## [Description of the task]
Which lines of the entries below include "content"? List them all.

## [Data supplied]
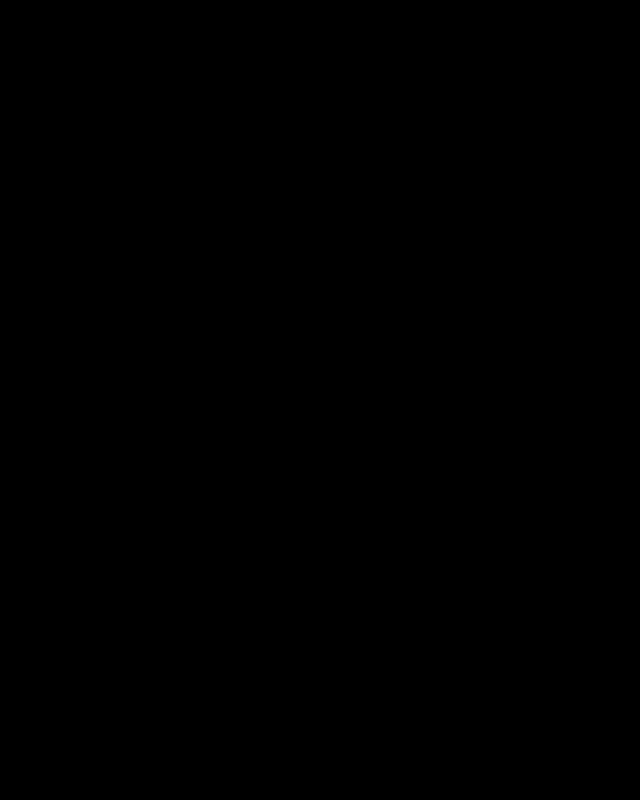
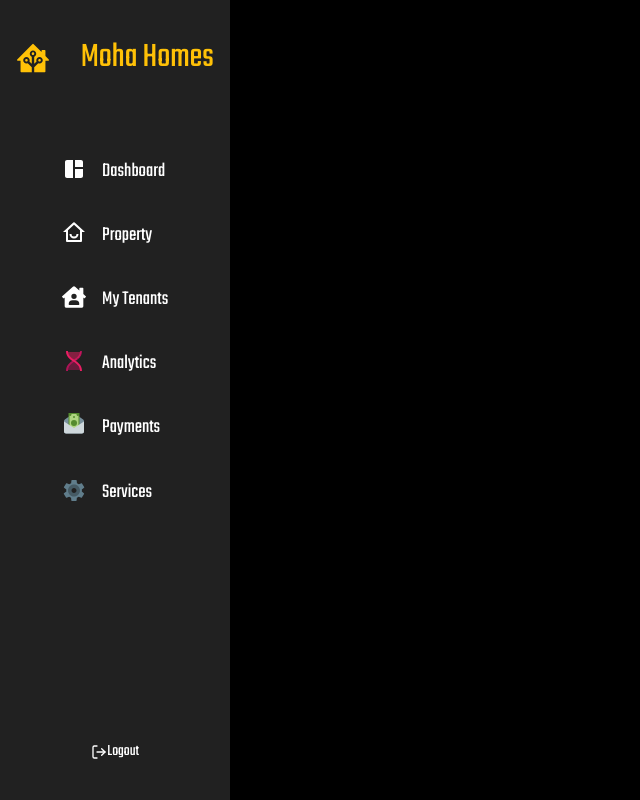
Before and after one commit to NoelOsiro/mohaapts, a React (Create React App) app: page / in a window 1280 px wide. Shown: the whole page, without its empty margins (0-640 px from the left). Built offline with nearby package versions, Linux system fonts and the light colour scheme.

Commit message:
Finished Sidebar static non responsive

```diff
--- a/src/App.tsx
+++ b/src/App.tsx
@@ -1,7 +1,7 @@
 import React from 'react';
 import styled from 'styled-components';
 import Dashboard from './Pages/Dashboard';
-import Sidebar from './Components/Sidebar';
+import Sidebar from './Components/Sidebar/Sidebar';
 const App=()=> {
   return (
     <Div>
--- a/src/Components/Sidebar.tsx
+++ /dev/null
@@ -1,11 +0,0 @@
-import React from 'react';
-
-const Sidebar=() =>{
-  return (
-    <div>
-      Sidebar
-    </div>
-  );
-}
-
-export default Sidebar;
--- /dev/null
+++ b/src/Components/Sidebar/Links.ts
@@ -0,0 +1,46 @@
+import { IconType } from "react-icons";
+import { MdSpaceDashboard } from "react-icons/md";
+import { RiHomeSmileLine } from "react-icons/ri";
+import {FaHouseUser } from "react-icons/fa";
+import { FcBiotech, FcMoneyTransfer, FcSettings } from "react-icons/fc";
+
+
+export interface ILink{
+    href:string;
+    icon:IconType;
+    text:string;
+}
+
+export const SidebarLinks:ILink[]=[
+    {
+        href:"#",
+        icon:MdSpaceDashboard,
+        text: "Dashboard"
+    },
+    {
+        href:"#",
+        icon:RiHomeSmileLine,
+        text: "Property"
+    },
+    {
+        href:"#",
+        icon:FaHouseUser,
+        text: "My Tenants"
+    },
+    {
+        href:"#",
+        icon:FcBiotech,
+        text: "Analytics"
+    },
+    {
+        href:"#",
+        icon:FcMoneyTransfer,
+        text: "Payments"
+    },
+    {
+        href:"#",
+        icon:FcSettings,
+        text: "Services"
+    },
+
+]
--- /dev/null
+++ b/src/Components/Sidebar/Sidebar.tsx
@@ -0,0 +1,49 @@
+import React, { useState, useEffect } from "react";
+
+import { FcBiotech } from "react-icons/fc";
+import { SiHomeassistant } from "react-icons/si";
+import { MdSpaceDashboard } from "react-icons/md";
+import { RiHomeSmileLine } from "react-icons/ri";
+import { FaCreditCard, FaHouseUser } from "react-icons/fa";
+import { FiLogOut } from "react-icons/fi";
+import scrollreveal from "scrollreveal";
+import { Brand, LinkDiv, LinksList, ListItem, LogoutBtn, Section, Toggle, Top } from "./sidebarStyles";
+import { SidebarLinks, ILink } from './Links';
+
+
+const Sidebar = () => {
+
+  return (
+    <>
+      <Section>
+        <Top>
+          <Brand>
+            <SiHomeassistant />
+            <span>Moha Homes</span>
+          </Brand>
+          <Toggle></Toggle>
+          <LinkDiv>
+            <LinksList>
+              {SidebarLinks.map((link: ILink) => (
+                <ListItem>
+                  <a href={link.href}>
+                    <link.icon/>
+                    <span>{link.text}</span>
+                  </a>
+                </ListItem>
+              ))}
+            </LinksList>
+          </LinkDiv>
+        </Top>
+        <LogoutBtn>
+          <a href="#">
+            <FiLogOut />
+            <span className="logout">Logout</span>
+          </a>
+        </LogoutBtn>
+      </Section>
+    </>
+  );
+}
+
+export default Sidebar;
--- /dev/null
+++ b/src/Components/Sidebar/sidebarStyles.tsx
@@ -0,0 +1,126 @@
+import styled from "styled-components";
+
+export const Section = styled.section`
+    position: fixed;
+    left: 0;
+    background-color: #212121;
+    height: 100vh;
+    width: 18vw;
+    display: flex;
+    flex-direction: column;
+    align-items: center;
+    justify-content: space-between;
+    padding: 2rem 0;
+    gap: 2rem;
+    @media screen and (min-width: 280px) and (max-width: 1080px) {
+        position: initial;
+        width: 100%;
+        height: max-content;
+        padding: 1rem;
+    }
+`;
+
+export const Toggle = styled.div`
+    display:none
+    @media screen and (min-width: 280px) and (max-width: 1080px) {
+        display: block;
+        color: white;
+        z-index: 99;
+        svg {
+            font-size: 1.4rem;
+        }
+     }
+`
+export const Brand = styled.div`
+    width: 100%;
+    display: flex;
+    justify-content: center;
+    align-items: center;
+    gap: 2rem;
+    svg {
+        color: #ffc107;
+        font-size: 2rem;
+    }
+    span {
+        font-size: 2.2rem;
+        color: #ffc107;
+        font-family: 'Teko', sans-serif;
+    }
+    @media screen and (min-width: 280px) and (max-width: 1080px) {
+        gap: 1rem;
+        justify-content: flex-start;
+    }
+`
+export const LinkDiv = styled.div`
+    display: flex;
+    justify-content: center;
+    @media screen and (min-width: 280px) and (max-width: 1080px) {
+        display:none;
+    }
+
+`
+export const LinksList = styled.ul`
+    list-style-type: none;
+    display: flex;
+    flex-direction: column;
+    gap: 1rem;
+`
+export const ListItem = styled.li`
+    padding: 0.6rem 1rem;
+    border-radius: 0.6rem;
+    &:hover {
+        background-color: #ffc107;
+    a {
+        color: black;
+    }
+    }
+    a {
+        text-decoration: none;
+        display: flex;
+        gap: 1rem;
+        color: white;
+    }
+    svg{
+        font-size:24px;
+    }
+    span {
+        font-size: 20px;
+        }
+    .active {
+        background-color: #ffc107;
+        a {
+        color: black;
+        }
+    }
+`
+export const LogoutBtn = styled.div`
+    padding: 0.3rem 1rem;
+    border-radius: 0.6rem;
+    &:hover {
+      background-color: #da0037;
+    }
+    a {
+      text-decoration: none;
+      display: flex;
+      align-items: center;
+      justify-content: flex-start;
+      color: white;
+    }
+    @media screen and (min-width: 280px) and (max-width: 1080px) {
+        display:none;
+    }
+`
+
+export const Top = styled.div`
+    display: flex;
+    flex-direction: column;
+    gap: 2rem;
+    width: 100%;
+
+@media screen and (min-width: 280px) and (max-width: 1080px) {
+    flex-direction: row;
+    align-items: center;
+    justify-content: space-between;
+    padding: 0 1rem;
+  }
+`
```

## [Answer space]
+    justify-content: space-between;
+        height: max-content;
+    justify-content: center;
+        justify-content: flex-start;
+    justify-content: center;
+      justify-content: flex-start;
+    justify-content: space-between;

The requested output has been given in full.